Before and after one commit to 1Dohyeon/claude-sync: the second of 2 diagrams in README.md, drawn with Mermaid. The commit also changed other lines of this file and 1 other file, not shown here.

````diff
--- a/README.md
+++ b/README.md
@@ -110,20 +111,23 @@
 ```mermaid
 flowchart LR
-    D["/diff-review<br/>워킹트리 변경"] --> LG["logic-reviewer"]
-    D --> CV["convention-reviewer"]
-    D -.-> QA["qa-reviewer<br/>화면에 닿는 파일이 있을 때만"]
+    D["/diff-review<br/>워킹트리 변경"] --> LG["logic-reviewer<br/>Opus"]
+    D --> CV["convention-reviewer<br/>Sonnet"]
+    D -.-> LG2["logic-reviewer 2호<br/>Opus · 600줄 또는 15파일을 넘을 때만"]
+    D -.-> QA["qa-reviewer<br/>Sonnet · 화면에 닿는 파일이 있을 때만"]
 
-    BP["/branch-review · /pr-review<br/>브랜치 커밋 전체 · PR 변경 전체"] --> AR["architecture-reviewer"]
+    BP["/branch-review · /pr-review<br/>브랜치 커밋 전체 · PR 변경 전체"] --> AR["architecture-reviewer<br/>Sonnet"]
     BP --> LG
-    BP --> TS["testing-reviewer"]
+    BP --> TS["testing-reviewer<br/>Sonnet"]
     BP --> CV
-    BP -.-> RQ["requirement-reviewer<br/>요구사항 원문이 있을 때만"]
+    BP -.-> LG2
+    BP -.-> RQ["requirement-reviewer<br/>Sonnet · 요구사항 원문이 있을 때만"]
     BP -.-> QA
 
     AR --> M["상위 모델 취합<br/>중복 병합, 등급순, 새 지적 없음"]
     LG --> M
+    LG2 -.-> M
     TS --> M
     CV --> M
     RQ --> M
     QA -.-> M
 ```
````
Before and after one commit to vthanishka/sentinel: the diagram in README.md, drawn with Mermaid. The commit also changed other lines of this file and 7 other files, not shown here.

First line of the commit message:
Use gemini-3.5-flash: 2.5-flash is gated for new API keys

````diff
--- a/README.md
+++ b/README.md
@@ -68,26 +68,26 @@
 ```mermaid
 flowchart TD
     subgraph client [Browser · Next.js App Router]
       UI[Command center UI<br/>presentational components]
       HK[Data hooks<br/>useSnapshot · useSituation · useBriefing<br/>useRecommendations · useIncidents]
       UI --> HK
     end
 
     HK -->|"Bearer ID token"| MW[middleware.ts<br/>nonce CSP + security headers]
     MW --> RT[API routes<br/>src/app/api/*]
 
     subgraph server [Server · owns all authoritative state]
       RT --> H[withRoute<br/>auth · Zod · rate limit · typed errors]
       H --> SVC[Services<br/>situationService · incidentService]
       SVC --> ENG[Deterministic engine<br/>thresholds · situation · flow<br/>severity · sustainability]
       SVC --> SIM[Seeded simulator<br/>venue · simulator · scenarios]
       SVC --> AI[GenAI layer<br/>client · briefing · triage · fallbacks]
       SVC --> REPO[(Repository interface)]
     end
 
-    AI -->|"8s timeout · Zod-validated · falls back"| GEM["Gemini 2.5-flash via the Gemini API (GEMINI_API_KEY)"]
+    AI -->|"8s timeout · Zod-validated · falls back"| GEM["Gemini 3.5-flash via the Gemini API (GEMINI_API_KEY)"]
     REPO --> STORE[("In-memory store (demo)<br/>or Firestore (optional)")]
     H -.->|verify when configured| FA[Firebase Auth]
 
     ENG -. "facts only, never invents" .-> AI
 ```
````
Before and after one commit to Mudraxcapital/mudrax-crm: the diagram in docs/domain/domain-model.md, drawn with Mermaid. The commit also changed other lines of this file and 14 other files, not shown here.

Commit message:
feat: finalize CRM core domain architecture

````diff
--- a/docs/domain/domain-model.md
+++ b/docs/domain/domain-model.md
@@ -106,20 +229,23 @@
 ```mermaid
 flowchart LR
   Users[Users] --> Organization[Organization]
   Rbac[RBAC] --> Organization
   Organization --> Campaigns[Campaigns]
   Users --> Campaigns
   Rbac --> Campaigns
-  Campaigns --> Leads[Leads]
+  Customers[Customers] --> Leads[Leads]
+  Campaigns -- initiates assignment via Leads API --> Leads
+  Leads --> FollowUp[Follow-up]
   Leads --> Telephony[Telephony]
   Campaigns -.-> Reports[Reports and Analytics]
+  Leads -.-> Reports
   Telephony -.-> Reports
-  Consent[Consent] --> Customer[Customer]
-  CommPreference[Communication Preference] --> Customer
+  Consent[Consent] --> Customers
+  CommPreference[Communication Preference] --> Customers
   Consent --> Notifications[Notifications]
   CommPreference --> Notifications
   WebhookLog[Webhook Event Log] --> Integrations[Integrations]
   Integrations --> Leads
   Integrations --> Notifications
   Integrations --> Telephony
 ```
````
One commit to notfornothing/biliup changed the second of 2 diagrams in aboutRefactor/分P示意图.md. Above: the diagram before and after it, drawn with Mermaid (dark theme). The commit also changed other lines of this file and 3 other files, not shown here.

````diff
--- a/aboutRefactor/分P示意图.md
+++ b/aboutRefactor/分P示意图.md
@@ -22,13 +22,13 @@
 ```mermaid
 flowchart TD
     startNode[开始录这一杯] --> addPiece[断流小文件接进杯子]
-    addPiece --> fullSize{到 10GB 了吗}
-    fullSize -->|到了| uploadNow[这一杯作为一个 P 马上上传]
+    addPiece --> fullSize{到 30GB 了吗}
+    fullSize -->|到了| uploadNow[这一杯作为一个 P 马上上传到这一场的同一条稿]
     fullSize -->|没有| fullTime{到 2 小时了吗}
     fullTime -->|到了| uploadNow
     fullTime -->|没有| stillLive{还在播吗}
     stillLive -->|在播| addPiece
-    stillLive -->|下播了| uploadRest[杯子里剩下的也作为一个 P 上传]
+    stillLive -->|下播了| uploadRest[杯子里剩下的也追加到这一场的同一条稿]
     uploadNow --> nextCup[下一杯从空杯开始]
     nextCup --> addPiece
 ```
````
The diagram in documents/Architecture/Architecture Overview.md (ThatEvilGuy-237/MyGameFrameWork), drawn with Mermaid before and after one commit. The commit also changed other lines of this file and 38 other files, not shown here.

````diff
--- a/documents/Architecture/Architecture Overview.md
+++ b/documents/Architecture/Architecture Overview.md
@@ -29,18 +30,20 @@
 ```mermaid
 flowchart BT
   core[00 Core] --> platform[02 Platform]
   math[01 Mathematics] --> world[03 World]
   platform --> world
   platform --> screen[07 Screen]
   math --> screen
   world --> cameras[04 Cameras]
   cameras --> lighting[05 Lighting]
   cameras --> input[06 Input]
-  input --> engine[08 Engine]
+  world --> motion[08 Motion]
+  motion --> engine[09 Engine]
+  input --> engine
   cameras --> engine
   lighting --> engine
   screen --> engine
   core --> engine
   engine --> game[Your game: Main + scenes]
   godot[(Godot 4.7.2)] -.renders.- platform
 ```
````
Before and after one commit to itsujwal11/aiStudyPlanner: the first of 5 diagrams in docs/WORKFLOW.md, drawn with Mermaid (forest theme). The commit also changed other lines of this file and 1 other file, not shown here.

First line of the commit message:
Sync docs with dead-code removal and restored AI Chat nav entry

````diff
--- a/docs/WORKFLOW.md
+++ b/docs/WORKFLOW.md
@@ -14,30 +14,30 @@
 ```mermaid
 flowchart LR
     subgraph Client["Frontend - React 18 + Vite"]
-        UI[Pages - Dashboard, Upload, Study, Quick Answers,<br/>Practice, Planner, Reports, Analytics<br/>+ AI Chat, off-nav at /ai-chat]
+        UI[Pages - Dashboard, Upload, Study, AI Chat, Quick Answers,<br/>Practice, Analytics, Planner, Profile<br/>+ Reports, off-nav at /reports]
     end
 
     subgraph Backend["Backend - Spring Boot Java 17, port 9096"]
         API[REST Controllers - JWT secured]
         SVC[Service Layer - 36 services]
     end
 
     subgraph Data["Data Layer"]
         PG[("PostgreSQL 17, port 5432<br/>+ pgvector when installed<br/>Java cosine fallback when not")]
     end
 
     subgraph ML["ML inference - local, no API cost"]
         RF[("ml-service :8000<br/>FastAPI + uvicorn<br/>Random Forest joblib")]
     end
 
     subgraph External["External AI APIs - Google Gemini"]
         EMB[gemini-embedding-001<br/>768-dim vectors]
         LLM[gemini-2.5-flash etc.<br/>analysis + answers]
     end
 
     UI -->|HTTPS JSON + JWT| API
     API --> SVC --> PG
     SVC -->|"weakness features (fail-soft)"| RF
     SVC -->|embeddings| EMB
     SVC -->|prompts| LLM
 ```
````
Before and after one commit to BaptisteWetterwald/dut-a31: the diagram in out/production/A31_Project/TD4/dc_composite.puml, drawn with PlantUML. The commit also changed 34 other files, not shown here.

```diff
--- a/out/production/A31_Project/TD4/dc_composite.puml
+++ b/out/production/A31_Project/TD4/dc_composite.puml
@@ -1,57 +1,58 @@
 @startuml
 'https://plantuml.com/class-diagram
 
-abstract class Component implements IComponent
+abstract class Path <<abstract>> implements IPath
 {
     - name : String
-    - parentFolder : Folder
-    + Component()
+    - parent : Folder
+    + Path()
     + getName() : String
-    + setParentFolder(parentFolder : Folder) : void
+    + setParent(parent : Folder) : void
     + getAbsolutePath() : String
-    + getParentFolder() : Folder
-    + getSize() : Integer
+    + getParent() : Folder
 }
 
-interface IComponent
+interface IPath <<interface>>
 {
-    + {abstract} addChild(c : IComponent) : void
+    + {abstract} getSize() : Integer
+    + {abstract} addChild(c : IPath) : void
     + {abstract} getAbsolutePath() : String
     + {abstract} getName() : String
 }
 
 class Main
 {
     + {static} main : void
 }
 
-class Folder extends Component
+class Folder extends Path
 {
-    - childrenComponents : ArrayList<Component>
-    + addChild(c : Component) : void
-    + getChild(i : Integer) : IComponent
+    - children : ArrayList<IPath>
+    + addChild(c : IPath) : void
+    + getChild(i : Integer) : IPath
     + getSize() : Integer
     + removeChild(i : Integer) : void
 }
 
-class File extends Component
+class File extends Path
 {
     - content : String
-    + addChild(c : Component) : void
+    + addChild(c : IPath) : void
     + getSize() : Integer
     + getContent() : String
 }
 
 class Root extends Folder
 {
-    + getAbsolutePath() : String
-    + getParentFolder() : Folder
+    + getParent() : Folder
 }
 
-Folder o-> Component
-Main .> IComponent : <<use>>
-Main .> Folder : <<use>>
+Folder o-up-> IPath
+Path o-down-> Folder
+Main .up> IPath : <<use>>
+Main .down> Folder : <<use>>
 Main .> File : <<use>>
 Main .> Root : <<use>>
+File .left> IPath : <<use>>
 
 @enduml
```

- [About this exercise]: Which lines above hold the string "down"? Copy each of them.

- [Solution]:
+Path o-down-> Folder
+Main .down> Folder : <<use>>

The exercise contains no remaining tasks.